The problem:
Only the number is wanted: tally the lines below that contain the word "meta".

————————

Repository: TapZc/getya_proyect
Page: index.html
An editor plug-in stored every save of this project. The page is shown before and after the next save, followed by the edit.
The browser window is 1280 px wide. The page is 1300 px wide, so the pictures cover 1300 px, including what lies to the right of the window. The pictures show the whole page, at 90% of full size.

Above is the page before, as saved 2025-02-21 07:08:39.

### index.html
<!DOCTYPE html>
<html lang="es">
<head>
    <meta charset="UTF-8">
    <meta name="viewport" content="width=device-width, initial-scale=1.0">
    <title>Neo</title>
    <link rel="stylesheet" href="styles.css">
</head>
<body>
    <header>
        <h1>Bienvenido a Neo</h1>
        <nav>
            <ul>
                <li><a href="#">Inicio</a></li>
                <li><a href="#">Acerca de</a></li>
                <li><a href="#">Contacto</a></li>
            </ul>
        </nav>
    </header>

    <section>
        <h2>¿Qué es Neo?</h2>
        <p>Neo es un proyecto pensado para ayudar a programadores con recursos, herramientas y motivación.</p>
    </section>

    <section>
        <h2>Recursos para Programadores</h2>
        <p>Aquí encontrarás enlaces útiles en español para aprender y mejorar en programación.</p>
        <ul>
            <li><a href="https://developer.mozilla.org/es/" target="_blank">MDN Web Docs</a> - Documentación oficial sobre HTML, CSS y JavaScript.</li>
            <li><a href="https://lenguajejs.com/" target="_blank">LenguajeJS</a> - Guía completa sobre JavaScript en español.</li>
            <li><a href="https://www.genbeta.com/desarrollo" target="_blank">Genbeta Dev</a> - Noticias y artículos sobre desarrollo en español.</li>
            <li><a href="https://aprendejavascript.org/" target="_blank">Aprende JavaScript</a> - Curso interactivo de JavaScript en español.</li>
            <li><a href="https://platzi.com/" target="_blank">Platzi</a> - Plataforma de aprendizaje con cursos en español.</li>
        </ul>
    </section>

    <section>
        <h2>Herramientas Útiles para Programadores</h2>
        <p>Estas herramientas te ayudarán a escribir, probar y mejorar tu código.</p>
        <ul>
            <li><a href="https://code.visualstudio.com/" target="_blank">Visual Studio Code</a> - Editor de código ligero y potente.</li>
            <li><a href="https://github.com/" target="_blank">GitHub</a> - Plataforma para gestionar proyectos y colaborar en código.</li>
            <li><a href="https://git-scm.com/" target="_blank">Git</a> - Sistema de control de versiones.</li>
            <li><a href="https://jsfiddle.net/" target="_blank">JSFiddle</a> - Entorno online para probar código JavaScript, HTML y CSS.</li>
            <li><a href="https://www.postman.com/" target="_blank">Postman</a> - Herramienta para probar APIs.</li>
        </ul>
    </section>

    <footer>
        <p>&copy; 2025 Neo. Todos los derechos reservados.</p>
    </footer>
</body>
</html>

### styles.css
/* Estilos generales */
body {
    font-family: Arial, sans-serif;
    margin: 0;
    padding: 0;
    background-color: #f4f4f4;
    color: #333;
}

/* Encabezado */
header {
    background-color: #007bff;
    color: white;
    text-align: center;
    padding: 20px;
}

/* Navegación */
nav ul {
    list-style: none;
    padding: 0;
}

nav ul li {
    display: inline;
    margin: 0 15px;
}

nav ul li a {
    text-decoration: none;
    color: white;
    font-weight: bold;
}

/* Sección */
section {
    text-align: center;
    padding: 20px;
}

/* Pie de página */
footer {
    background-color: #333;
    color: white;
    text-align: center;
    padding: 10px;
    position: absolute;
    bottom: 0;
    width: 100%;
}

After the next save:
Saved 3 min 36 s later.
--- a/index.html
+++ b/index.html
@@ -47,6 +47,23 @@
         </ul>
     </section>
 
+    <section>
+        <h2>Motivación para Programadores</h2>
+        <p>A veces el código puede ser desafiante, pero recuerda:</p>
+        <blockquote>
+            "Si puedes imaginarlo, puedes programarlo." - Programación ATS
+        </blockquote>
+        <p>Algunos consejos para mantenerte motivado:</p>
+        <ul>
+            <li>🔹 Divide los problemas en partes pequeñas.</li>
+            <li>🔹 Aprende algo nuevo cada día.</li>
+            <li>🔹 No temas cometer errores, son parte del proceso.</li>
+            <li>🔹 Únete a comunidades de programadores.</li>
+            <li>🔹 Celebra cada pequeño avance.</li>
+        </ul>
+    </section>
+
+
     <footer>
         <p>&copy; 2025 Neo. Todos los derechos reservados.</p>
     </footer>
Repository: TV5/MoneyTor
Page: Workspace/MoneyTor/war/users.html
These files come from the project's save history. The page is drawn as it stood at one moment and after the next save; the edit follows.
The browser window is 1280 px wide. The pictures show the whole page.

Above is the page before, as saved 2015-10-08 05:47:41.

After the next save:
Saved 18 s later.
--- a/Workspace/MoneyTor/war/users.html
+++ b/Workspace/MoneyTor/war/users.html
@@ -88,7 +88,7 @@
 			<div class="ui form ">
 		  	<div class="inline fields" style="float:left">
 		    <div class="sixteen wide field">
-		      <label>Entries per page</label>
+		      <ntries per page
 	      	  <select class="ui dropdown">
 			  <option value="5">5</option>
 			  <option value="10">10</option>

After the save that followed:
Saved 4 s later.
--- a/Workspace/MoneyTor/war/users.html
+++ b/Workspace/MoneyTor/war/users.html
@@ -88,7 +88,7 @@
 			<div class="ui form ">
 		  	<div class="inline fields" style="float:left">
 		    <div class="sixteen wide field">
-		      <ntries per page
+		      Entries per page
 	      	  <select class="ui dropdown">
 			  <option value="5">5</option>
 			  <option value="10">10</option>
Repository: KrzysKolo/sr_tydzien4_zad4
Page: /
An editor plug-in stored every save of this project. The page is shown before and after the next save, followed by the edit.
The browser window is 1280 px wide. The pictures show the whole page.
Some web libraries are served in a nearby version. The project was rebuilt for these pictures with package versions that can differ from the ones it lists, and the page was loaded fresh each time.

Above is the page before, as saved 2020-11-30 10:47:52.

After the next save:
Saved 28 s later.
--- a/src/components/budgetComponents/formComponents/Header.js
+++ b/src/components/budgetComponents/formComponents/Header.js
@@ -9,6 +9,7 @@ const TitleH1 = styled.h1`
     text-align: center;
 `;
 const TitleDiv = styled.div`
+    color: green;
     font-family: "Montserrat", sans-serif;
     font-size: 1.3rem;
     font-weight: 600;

————————

Written response:
2